(User interface change data)
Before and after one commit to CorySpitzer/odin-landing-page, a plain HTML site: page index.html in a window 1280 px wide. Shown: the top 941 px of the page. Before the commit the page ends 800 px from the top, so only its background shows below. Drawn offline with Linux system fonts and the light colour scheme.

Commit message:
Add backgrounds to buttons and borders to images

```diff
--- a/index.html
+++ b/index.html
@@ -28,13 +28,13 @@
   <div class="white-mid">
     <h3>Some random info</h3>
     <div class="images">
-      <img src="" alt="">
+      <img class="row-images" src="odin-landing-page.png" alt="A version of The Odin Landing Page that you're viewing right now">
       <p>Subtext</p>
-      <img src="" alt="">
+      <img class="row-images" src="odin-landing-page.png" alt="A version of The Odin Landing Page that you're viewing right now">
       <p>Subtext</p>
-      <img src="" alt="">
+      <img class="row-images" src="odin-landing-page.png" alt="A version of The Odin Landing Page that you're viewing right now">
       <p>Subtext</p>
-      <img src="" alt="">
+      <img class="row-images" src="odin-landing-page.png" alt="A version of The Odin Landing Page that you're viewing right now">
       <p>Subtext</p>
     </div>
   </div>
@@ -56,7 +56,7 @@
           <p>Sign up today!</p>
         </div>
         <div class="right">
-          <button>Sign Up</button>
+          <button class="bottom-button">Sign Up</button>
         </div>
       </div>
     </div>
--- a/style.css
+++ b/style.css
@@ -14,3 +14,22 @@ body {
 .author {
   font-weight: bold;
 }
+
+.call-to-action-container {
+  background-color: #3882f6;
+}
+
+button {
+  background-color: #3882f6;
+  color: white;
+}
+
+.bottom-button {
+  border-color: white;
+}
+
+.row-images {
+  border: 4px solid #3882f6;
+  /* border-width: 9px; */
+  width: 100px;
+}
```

> [WHAT YOU SHOULD DO]
Write the records above out again precisely.

> [WRITTEN SOLUTION]
Before and after one commit to CorySpitzer/odin-landing-page, a plain HTML site: page index.html in a window 1280 px wide. Shown: the top 941 px of the page. Before the commit the page ends 800 px from the top, so only its background shows below. Drawn offline with Linux system fonts and the light colour scheme.

Commit message:
Add backgrounds to buttons and borders to images

```diff
--- a/index.html
+++ b/index.html
@@ -28,13 +28,13 @@
   <div class="white-mid">
     <h3>Some random info</h3>
     <div class="images">
-      <img src="" alt="">
+      <img class="row-images" src="odin-landing-page.png" alt="A version of The Odin Landing Page that you're viewing right now">
       <p>Subtext</p>
-      <img src="" alt="">
+      <img class="row-images" src="odin-landing-page.png" alt="A version of The Odin Landing Page that you're viewing right now">
       <p>Subtext</p>
-      <img src="" alt="">
+      <img class="row-images" src="odin-landing-page.png" alt="A version of The Odin Landing Page that you're viewing right now">
       <p>Subtext</p>
-      <img src="" alt="">
+      <img class="row-images" src="odin-landing-page.png" alt="A version of The Odin Landing Page that you're viewing right now">
       <p>Subtext</p>
     </div>
   </div>
@@ -56,7 +56,7 @@
           <p>Sign up today!</p>
         </div>
         <div class="right">
-          <button>Sign Up</button>
+          <button class="bottom-button">Sign Up</button>
         </div>
       </div>
     </div>
--- a/style.css
+++ b/style.css
@@ -14,3 +14,22 @@ body {
 .author {
   font-weight: bold;
 }
+
+.call-to-action-container {
+  background-color: #3882f6;
+}
+
+button {
+  background-color: #3882f6;
+  color: white;
+}
+
+.bottom-button {
+  border-color: white;
+}
+
+.row-images {
+  border: 4px solid #3882f6;
+  /* border-width: 9px; */
+  width: 100px;
+}
```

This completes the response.